● **Work to be completed**:
Every entry needs to be duplicated exactly.

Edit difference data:
= Beginning of Section =
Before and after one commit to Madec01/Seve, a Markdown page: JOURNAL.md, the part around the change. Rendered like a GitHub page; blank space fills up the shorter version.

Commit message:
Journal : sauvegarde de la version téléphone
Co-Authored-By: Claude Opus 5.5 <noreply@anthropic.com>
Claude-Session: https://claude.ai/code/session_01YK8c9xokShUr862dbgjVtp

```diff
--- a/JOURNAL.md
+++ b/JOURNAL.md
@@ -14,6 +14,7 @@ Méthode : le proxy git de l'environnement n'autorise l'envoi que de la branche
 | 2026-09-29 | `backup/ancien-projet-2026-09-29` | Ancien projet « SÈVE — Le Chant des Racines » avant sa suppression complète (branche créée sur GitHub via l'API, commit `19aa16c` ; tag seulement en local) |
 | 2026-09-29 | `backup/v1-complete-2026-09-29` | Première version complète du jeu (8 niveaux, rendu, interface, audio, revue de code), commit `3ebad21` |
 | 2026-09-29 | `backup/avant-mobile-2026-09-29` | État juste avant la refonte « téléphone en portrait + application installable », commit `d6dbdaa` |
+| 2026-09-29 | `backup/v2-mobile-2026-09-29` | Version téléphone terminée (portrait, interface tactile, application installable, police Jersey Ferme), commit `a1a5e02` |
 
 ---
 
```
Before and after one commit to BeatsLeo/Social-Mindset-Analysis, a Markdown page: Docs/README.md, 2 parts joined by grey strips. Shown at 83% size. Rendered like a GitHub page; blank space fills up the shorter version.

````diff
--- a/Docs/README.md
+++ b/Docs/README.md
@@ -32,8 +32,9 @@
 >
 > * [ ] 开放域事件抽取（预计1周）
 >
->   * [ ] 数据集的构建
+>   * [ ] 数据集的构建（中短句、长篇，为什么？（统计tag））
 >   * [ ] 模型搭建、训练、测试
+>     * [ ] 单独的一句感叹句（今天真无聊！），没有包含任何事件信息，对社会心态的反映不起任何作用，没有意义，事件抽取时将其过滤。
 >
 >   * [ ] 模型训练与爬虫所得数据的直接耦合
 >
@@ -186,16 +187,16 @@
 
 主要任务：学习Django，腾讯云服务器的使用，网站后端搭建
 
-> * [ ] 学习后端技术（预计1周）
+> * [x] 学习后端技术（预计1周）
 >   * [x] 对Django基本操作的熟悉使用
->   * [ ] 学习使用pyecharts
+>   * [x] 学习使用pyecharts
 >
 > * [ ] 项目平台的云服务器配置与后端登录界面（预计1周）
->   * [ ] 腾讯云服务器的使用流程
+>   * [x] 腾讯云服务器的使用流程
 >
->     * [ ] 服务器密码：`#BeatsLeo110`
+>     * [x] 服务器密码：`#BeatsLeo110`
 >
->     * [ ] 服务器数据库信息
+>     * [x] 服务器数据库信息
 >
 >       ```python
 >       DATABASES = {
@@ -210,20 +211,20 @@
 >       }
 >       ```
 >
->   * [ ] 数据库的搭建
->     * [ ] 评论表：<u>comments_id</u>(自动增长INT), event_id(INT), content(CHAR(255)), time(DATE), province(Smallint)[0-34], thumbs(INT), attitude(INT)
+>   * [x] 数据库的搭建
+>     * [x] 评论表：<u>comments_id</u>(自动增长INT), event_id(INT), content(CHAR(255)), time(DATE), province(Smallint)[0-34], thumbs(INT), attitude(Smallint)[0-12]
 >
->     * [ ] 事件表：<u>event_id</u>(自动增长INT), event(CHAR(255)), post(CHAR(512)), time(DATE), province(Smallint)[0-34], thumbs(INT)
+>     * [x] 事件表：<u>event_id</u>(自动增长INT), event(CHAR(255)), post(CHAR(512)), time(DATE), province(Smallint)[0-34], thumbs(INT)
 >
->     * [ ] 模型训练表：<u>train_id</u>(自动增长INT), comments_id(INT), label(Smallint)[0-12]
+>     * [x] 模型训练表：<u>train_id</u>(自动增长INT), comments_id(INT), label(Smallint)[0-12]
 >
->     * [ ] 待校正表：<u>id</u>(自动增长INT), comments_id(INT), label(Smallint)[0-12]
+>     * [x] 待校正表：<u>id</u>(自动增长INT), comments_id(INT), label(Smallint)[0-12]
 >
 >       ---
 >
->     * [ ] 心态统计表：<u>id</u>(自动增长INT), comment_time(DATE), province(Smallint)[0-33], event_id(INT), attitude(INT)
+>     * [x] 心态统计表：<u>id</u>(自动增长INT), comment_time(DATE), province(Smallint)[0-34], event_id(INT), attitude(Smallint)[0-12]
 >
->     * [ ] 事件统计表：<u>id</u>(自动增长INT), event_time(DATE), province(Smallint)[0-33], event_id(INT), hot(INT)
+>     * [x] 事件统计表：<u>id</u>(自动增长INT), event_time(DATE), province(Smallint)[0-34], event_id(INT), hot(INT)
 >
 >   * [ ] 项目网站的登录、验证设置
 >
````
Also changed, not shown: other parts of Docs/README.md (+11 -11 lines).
= End of Section =
● **Task solution**:
Before and after one commit to Madec01/Seve, a Markdown page: JOURNAL.md, the part around the change. Rendered like a GitHub page; blank space fills up the shorter version.

Commit message:
Journal : sauvegarde de la version téléphone
Co-Authored-By: Claude Opus 5.5 <noreply@anthropic.com>
Claude-Session: https://claude.ai/code/session_01YK8c9xokShUr862dbgjVtp

```diff
--- a/JOURNAL.md
+++ b/JOURNAL.md
@@ -14,6 +14,7 @@ Méthode : le proxy git de l'environnement n'autorise l'envoi que de la branche
 | 2026-09-29 | `backup/ancien-projet-2026-09-29` | Ancien projet « SÈVE — Le Chant des Racines » avant sa suppression complète (branche créée sur GitHub via l'API, commit `19aa16c` ; tag seulement en local) |
 | 2026-09-29 | `backup/v1-complete-2026-09-29` | Première version complète du jeu (8 niveaux, rendu, interface, audio, revue de code), commit `3ebad21` |
 | 2026-09-29 | `backup/avant-mobile-2026-09-29` | État juste avant la refonte « téléphone en portrait + application installable », commit `d6dbdaa` |
+| 2026-09-29 | `backup/v2-mobile-2026-09-29` | Version téléphone terminée (portrait, interface tactile, application installable, police Jersey Ferme), commit `a1a5e02` |
 
 ---
 
```
Before and after one commit to BeatsLeo/Social-Mindset-Analysis, a Markdown page: Docs/README.md, 2 parts joined by grey strips. Shown at 83% size. Rendered like a GitHub page; blank space fills up the shorter version.

````diff
--- a/Docs/README.md
+++ b/Docs/README.md
@@ -32,8 +32,9 @@
 >
 > * [ ] 开放域事件抽取（预计1周）
 >
->   * [ ] 数据集的构建
+>   * [ ] 数据集的构建（中短句、长篇，为什么？（统计tag））
 >   * [ ] 模型搭建、训练、测试
+>     * [ ] 单独的一句感叹句（今天真无聊！），没有包含任何事件信息，对社会心态的反映不起任何作用，没有意义，事件抽取时将其过滤。
 >
 >   * [ ] 模型训练与爬虫所得数据的直接耦合
 >
@@ -186,16 +187,16 @@
 
 主要任务：学习Django，腾讯云服务器的使用，网站后端搭建
 
-> * [ ] 学习后端技术（预计1周）
+> * [x] 学习后端技术（预计1周）
 >   * [x] 对Django基本操作的熟悉使用
->   * [ ] 学习使用pyecharts
+>   * [x] 学习使用pyecharts
 >
 > * [ ] 项目平台的云服务器配置与后端登录界面（预计1周）
->   * [ ] 腾讯云服务器的使用流程
+>   * [x] 腾讯云服务器的使用流程
 >
->     * [ ] 服务器密码：`#BeatsLeo110`
+>     * [x] 服务器密码：`#BeatsLeo110`
 >
->     * [ ] 服务器数据库信息
+>     * [x] 服务器数据库信息
 >
 >       ```python
 >       DATABASES = {
@@ -210,20 +211,20 @@
 >       }
 >       ```
 >
->   * [ ] 数据库的搭建
->     * [ ] 评论表：<u>comments_id</u>(自动增长INT), event_id(INT), content(CHAR(255)), time(DATE), province(Smallint)[0-34], thumbs(INT), attitude(INT)
+>   * [x] 数据库的搭建
+>     * [x] 评论表：<u>comments_id</u>(自动增长INT), event_id(INT), content(CHAR(255)), time(DATE), province(Smallint)[0-34], thumbs(INT), attitude(Smallint)[0-12]
 >
->     * [ ] 事件表：<u>event_id</u>(自动增长INT), event(CHAR(255)), post(CHAR(512)), time(DATE), province(Smallint)[0-34], thumbs(INT)
+>     * [x] 事件表：<u>event_id</u>(自动增长INT), event(CHAR(255)), post(CHAR(512)), time(DATE), province(Smallint)[0-34], thumbs(INT)
 >
->     * [ ] 模型训练表：<u>train_id</u>(自动增长INT), comments_id(INT), label(Smallint)[0-12]
+>     * [x] 模型训练表：<u>train_id</u>(自动增长INT), comments_id(INT), label(Smallint)[0-12]
 >
->     * [ ] 待校正表：<u>id</u>(自动增长INT), comments_id(INT), label(Smallint)[0-12]
+>     * [x] 待校正表：<u>id</u>(自动增长INT), comments_id(INT), label(Smallint)[0-12]
 >
 >       ---
 >
->     * [ ] 心态统计表：<u>id</u>(自动增长INT), comment_time(DATE), province(Smallint)[0-33], event_id(INT), attitude(INT)
+>     * [x] 心态统计表：<u>id</u>(自动增长INT), comment_time(DATE), province(Smallint)[0-34], event_id(INT), attitude(Smallint)[0-12]
 >
->     * [ ] 事件统计表：<u>id</u>(自动增长INT), event_time(DATE), province(Smallint)[0-33], event_id(INT), hot(INT)
+>     * [x] 事件统计表：<u>id</u>(自动增长INT), event_time(DATE), province(Smallint)[0-34], event_id(INT), hot(INT)
 >
 >   * [ ] 项目网站的登录、验证设置
 >
````
Also changed, not shown: other parts of Docs/README.md (+11 -11 lines).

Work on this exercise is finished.